* **Required action**
Could you return every record below without changing a word?

- - - - - - -

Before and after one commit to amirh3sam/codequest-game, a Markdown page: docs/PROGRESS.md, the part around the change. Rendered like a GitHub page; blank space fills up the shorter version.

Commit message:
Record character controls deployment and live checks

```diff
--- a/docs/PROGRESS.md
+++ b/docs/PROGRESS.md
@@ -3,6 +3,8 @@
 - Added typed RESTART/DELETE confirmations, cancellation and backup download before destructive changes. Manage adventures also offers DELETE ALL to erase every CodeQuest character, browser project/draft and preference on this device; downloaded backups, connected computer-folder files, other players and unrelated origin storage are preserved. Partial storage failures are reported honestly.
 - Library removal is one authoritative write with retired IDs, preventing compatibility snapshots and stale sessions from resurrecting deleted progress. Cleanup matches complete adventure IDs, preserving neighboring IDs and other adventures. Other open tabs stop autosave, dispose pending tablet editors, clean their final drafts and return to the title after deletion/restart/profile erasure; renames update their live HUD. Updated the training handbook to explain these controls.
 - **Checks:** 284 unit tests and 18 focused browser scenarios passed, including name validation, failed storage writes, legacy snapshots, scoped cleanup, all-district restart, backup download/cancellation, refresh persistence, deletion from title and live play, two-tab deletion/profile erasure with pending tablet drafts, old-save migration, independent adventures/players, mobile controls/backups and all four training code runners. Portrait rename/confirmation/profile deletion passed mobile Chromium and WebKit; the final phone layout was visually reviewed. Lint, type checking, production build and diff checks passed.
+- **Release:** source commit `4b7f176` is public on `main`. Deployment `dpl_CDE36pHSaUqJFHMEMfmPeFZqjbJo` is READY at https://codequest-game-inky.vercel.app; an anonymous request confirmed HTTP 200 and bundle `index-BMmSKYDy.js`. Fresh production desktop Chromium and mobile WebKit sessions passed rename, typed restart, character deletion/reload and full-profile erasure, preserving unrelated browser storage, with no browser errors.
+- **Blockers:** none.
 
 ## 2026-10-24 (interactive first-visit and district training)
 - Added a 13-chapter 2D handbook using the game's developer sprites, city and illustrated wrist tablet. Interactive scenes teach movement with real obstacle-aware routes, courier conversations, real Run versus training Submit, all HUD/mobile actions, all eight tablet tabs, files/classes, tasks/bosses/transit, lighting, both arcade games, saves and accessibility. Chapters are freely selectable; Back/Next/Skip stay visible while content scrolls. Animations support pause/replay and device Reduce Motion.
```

- - - - - - -

* **Result of the task**
Before and after one commit to amirh3sam/codequest-game, a Markdown page: docs/PROGRESS.md, the part around the change. Rendered like a GitHub page; blank space fills up the shorter version.

Commit message:
Record character controls deployment and live checks

```diff
--- a/docs/PROGRESS.md
+++ b/docs/PROGRESS.md
@@ -3,6 +3,8 @@
 - Added typed RESTART/DELETE confirmations, cancellation and backup download before destructive changes. Manage adventures also offers DELETE ALL to erase every CodeQuest character, browser project/draft and preference on this device; downloaded backups, connected computer-folder files, other players and unrelated origin storage are preserved. Partial storage failures are reported honestly.
 - Library removal is one authoritative write with retired IDs, preventing compatibility snapshots and stale sessions from resurrecting deleted progress. Cleanup matches complete adventure IDs, preserving neighboring IDs and other adventures. Other open tabs stop autosave, dispose pending tablet editors, clean their final drafts and return to the title after deletion/restart/profile erasure; renames update their live HUD. Updated the training handbook to explain these controls.
 - **Checks:** 284 unit tests and 18 focused browser scenarios passed, including name validation, failed storage writes, legacy snapshots, scoped cleanup, all-district restart, backup download/cancellation, refresh persistence, deletion from title and live play, two-tab deletion/profile erasure with pending tablet drafts, old-save migration, independent adventures/players, mobile controls/backups and all four training code runners. Portrait rename/confirmation/profile deletion passed mobile Chromium and WebKit; the final phone layout was visually reviewed. Lint, type checking, production build and diff checks passed.
+- **Release:** source commit `4b7f176` is public on `main`. Deployment `dpl_CDE36pHSaUqJFHMEMfmPeFZqjbJo` is READY at https://codequest-game-inky.vercel.app; an anonymous request confirmed HTTP 200 and bundle `index-BMmSKYDy.js`. Fresh production desktop Chromium and mobile WebKit sessions passed rename, typed restart, character deletion/reload and full-profile erasure, preserving unrelated browser storage, with no browser errors.
+- **Blockers:** none.
 
 ## 2026-10-24 (interactive first-visit and district training)
 - Added a 13-chapter 2D handbook using the game's developer sprites, city and illustrated wrist tablet. Interactive scenes teach movement with real obstacle-aware routes, courier conversations, real Run versus training Submit, all HUD/mobile actions, all eight tablet tabs, files/classes, tasks/bosses/transit, lighting, both arcade games, saves and accessibility. Chapters are freely selectable; Back/Next/Skip stay visible while content scrolls. Animations support pause/replay and device Reduce Motion.
```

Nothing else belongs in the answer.